Bolton: The Ginger Mourinho has done it again. It’s not been flashy, barring the odd suprise thrashing, but it has been very effective. Megson has made the Reebok Stadium into a bit of a fortress again, with wins against Spurs, Man City etc, but they have been the 14th best team at home this season, and the 13th best away: i.e. comfortably lower mid-table: 6/10
Stoke: The first half of Stoke’s season could be summed up in one word: Delapidator – Rory Delap’s long throw, along with the inclusion of players like Sidibe, Salif Diao and Olofinjana typified Stoke’s agricultural style. It was effective every so often – most notably against Arsenal at home – but it was football reminiscent of Watford’s two years ago. And they got relegated. In January, Pulis provided his greatest masterstroke: his versatility – the signings of James Beattie and Matthew Etherington, and the recall of Liam Lawrence made Stoke a more rounded side – able to mix it too, of course – but a front six of Lawrence, Whelan, Delap, Etherington, Beattie and Fuller started to play some very good football, and the results swung dramatically upwards: Since January 1st Stoke have been the 10th best team in the division, and have reached mid-table safety with much to spare. Well done, Mr Pulis: 9/10.
Wigan: For 30 games, Wigan were having a fabulous season: Sat in 7th position with just 8 games to go, Steve Bruce could dream of Europe. Unfortunately they have tailed off a little, but it’s still the second best season in Wigan’s history: Players like Charles N’Zogbia, Hugo Rodallega and (to a lesser extent) Mido have all replaced important players (Palacios, Heskey and Ryan Taylor) adequately and in Maynor Figueroa and Chris Kirkland Bruce possesses some of the best players in the league this season. An excellent season: 8/10.

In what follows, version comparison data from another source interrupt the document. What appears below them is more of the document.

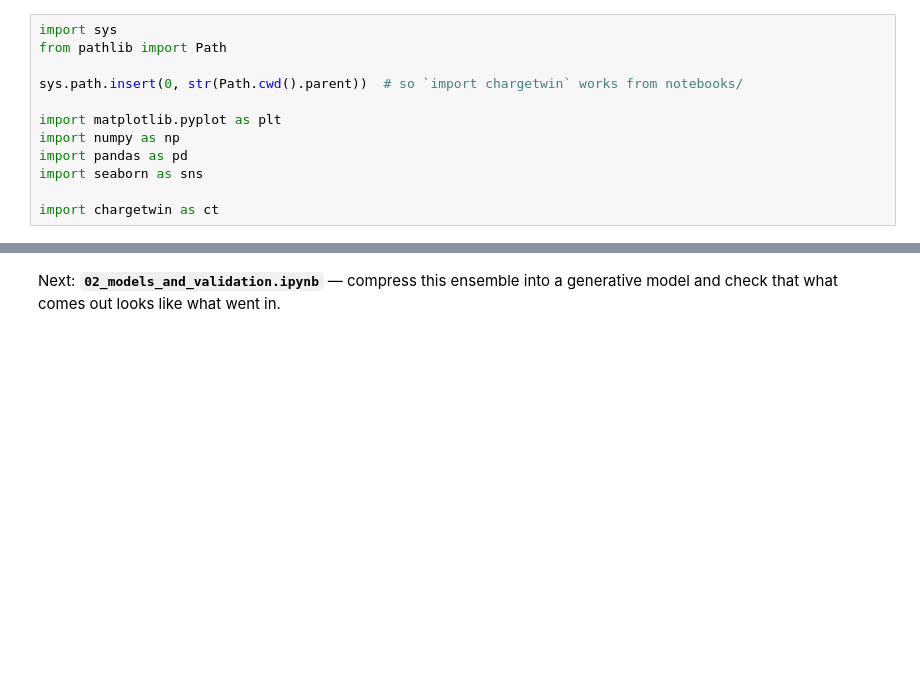
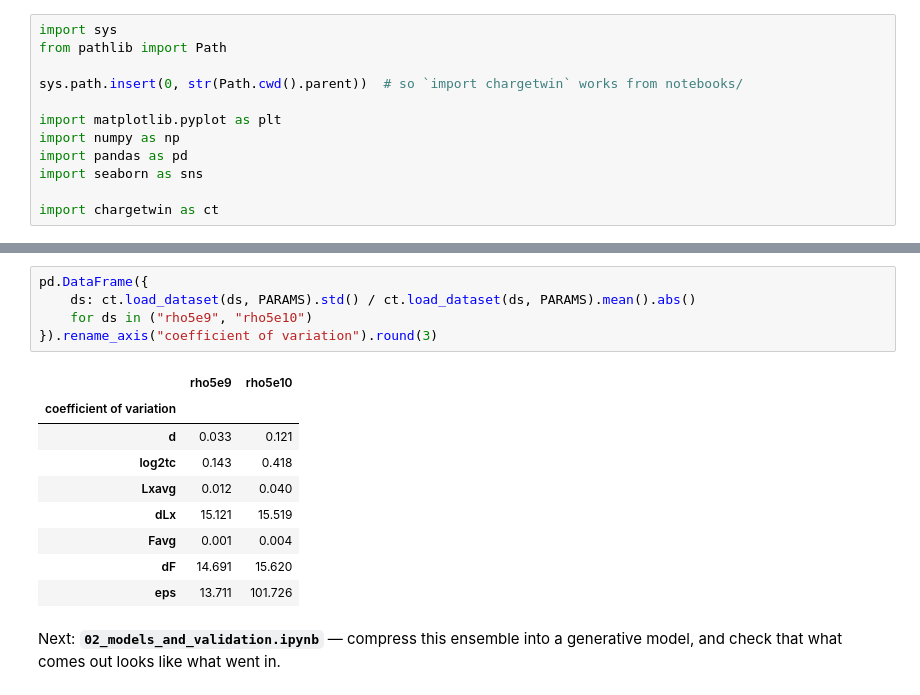
Before and after one commit to OpenSpin/ChargeTwin, a Jupyter notebook: notebooks/01_raw_data.ipynb, the cells around one changed output, grey strips where cells are left out. Drawn from its saved outputs; the diff is of its cells as text; blank space fills up the shorter version.

```diff
--- a/notebooks/01_raw_data.ipynb
+++ b/notebooks/01_raw_data.ipynb
@@ -139,3 +153,18 @@ fig.tight_layout()
+# %%
+pd.DataFrame({
+    ds: ct.load_dataset(ds, PARAMS).std() / ct.load_dataset(ds, PARAMS).mean().abs()
+    for ds in ("rho5e9", "rho5e10")
+}).rename_axis("coefficient of variation").round(3)
+# %% [output]
+|  | rho5e9 | rho5e10 |
+| coefficient of variation |  |  |
+| d | 0.033 | 0.121 |
+| log2tc | 0.143 | 0.418 |
+| Lxavg | 0.012 | 0.040 |
+| dLx | 15.121 | 15.519 |
+| Favg | 0.001 | 0.004 |
+| dF | 14.691 | 15.620 |
+| eps | 13.711 | 101.726 |
 # %% [markdown]
 Next: **`02_models_and_validation.ipynb`** — compress this ensemble into a
-generative model and check that what comes out looks like what went in.
+generative model, and check that what comes out looks like what went in.
```
Also changed, not shown: parts of 15 cells of this notebook, 20 other files.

What do you reckon? What are the marks out of 10 for your club’s season? Tomorrow, the top half.